The Christian Democrats have kicked off their election campaign at a rally in Halmstad, south of Gothenburg, with promises to reduce sick pay costs for employers, give respite to people caring for sick or elderly relatives, and to create a better school environment.

Before giving a speech at the town’s Norre Katts park, party leader Göran Hägglund ran through the 57 points in the party manifesto at a press conference.

Hägglund said the overarching aim of the manifesto was to stimulate greater dialogue between citizens and politicians.

“Parental leave should not be split up into quotas for fathers and mothers – families should be able to decide entirely depending on their circumstances and wishes,” he said.

Parents should also be more visible in schools, Hägglund said.
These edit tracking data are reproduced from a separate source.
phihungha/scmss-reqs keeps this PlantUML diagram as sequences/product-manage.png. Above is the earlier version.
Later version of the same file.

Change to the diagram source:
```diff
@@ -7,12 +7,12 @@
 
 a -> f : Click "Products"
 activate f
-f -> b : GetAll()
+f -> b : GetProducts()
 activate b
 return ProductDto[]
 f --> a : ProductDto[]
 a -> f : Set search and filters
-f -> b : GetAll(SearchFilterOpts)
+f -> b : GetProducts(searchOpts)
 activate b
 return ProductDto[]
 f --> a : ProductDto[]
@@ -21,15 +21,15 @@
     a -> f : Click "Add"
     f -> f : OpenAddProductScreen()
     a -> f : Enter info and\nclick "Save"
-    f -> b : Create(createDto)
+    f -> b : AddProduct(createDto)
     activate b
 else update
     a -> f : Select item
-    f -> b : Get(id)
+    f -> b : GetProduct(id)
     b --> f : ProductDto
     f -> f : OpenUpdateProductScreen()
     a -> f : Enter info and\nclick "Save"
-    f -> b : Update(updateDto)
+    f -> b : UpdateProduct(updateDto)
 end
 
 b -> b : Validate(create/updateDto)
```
The Christian Democrats are proposing a so-called Responsibility Contract, which would give parents a role in schools. The party also wants to offer children a contract that would guarantee that they can read, write and add up when they leave school.
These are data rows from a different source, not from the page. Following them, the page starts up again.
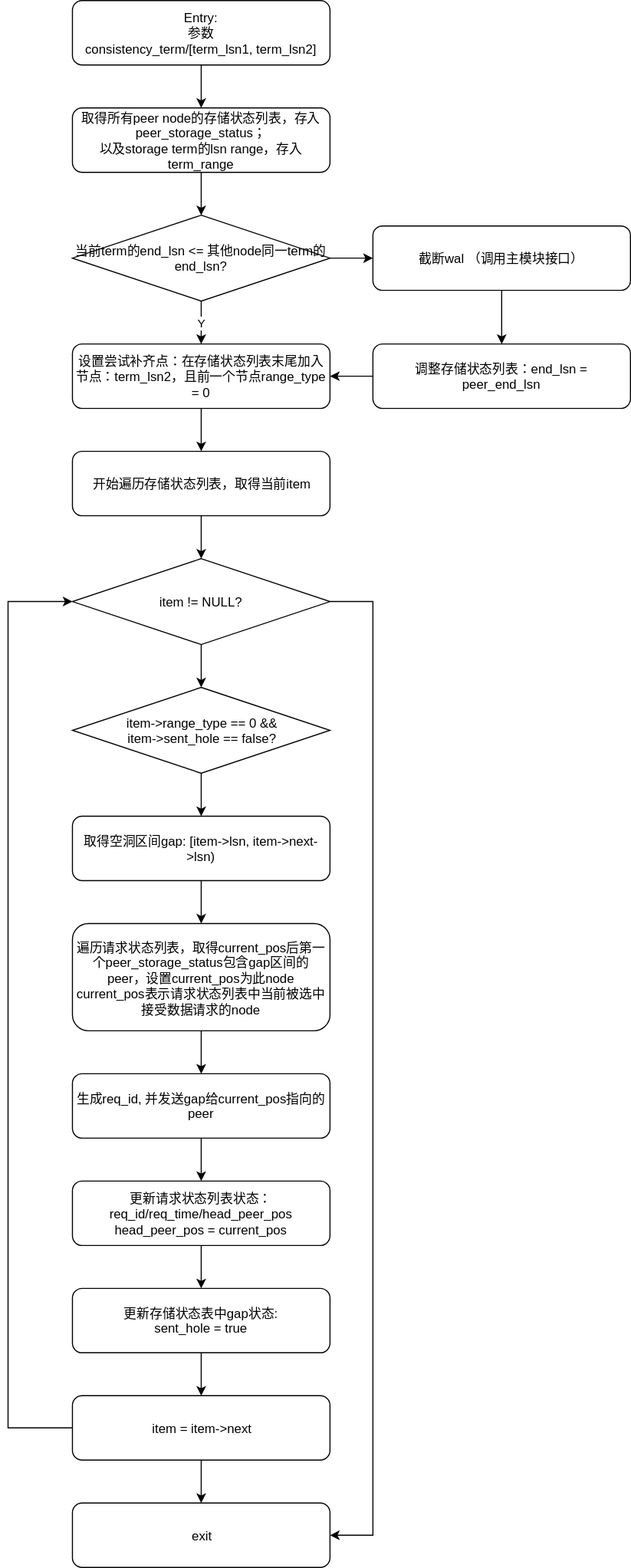
Before: attachments/1629428465960.drawio.svg, a diagram exported from draw.io (simbahebinbo/smallfat.github.io). Source tidied: cells renumbered, new cells last; positions are measured from the earlier drawing's top-left corner, leaving out a move shared by most shapes.
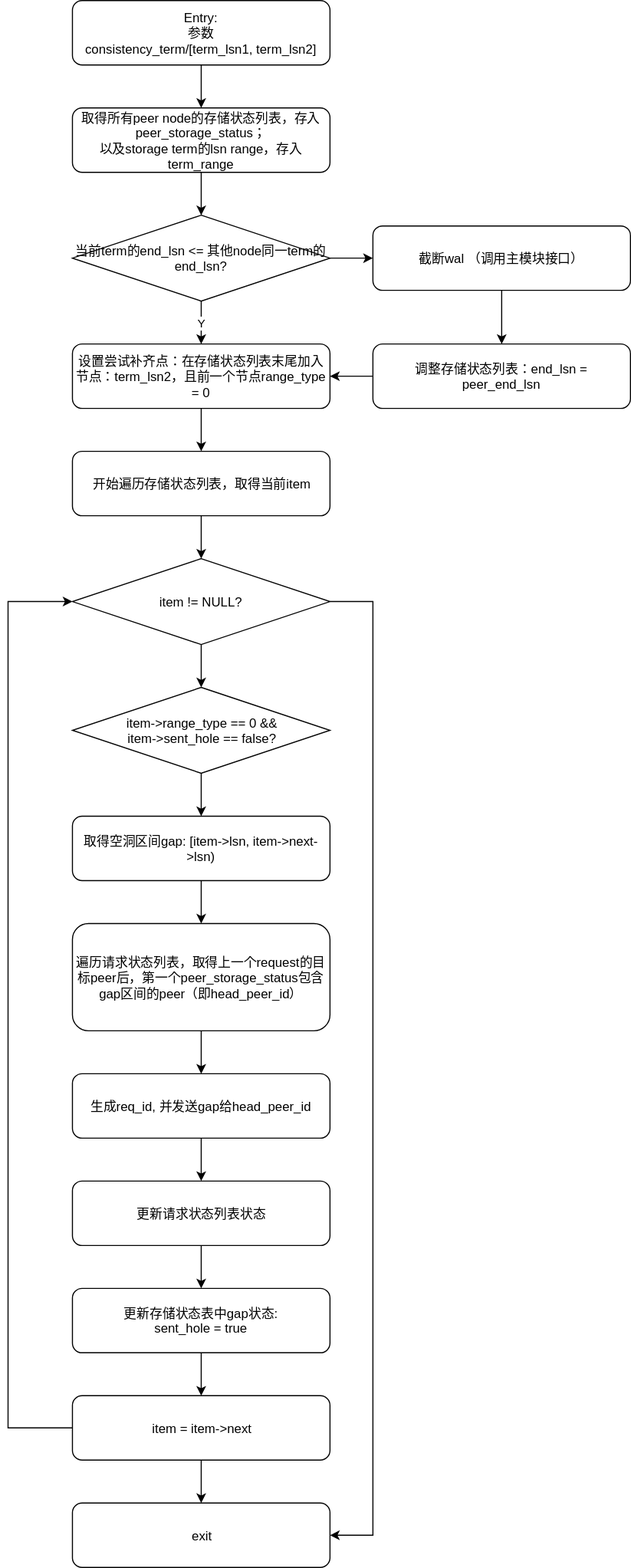
Above is the later version.

Commit message:
添加附件 : attachments/1629428465960.drawio.svg

What changed in the source:
```diff
@@ -29,7 +29,7 @@
     <mxCell id="10" style="edgeStyle=orthogonalEdgeStyle;rounded=0;jettySize=auto;html=1;" parent="1" edge="1" source="11" target="23">
       <mxGeometry relative="1" as="geometry" />
     </mxCell>
-    <mxCell id="11" value="更新请求状态列表状态：req_id/req_time/head_peer_pos&lt;br&gt;head_peer_pos = current_pos" style="rounded=1;whiteSpace=wrap;html=1;" parent="1" vertex="1">
+    <mxCell id="11" value="更新请求状态列表状态" style="rounded=1;whiteSpace=wrap;html=1;" parent="1" vertex="1">
       <mxGeometry x="60" y="1100" width="240" height="60" as="geometry" />
     </mxCell>
     <mxCell id="12" style="edgeStyle=orthogonalEdgeStyle;rounded=0;jettySize=auto;html=1;" parent="1" edge="1" source="14">
@@ -60,13 +60,13 @@
     <mxCell id="18" style="edgeStyle=orthogonalEdgeStyle;rounded=0;jettySize=auto;html=1;" parent="1" edge="1" source="19" target="21">
       <mxGeometry relative="1" as="geometry" />
     </mxCell>
-    <mxCell id="19" value="遍历请求状态列表，取得current_pos后第一个peer_storage_status包含gap区间的peer，设置current_pos为此node&lt;br&gt;current_pos表示请求状态列表中当前被选中接受数据请求的node" style="rounded=1;whiteSpace=wrap;html=1;" parent="1" vertex="1">
+    <mxCell id="19" value="遍历请求状态列表，取得上一个request的目标peer后，第一个peer_storage_status包含gap区间的peer（即head_peer_id）" style="rounded=1;whiteSpace=wrap;html=1;" parent="1" vertex="1">
       <mxGeometry x="60" y="860" width="240" height="100" as="geometry" />
     </mxCell>
     <mxCell id="20" style="edgeStyle=orthogonalEdgeStyle;rounded=0;jettySize=auto;html=1;" parent="1" edge="1" source="21" target="11">
       <mxGeometry relative="1" as="geometry" />
     </mxCell>
-    <mxCell id="21" value="生成req_id, 并发送gap给current_pos指向的peer" style="rounded=1;whiteSpace=wrap;html=1;" parent="1" vertex="1">
+    <mxCell id="21" value="生成req_id, 并发送gap给head_peer_id" style="rounded=1;whiteSpace=wrap;html=1;" parent="1" vertex="1">
       <mxGeometry x="60" y="1000" width="240" height="60" as="geometry" />
     </mxCell>
     <mxCell id="22" style="edgeStyle=orthogonalEdgeStyle;rounded=0;jettySize=auto;html=1;" parent="1" edge="1" source="23" target="16">
```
Schools should have a school nurse or a counsellor available for children every day.

“There needs to be an adult contact person who can pick up when children are having a bad time at school”.

The party also said it wanted to handle disrespectful behaviour in society. It announced the creation of a ‘Respect Delegation’, which is intended to continually monitor laws, taxes and benefits rules to determine whether they promote respectful behaviour or not.

In order to help companies, the party proposes reducing the costs of sick pay. Companies currently pay employees for the first two weeks that they are off work due to illness. The Christian Democrats want to reduce this to one week.

The party has also been eyeing moves on the other side of Öresund, in Denmark, where short-term employment has been made easier.

The rights of the elderly and sick also need to be strengthened, the party thinks. A package of rights, known as the ‘Dignity Guarantee’ should be introduced. They would give, among other things, the right for old people living in old people’s homes or in their own homes the right toleave the house every day, if they want. People who do not get to do this should be given compensation from the council.

“Many people are today forced to live lonely and un-enriching lives,” Hägglund said.

He admitted that the Christian Democrats could get their measures through by themselves, but said that negotiations with the Alliance on the points in the manifesto would come later.

“We will put all our energy into turning our manifesto into reality. It should be clear that this is what we stand for,” he said.

Hägglund toned down any desire to be the Alliance’s prime ministerial candidate.

“The person who leads the largest party will have the right to that post,” he said. According to current opinion polls that is almost certain to be Moderate Party leader Fredrik Reinfeldt in the event of an Alliance victory. The Christian Democrats are usually shown in polls to be the Alliance’s smallest party.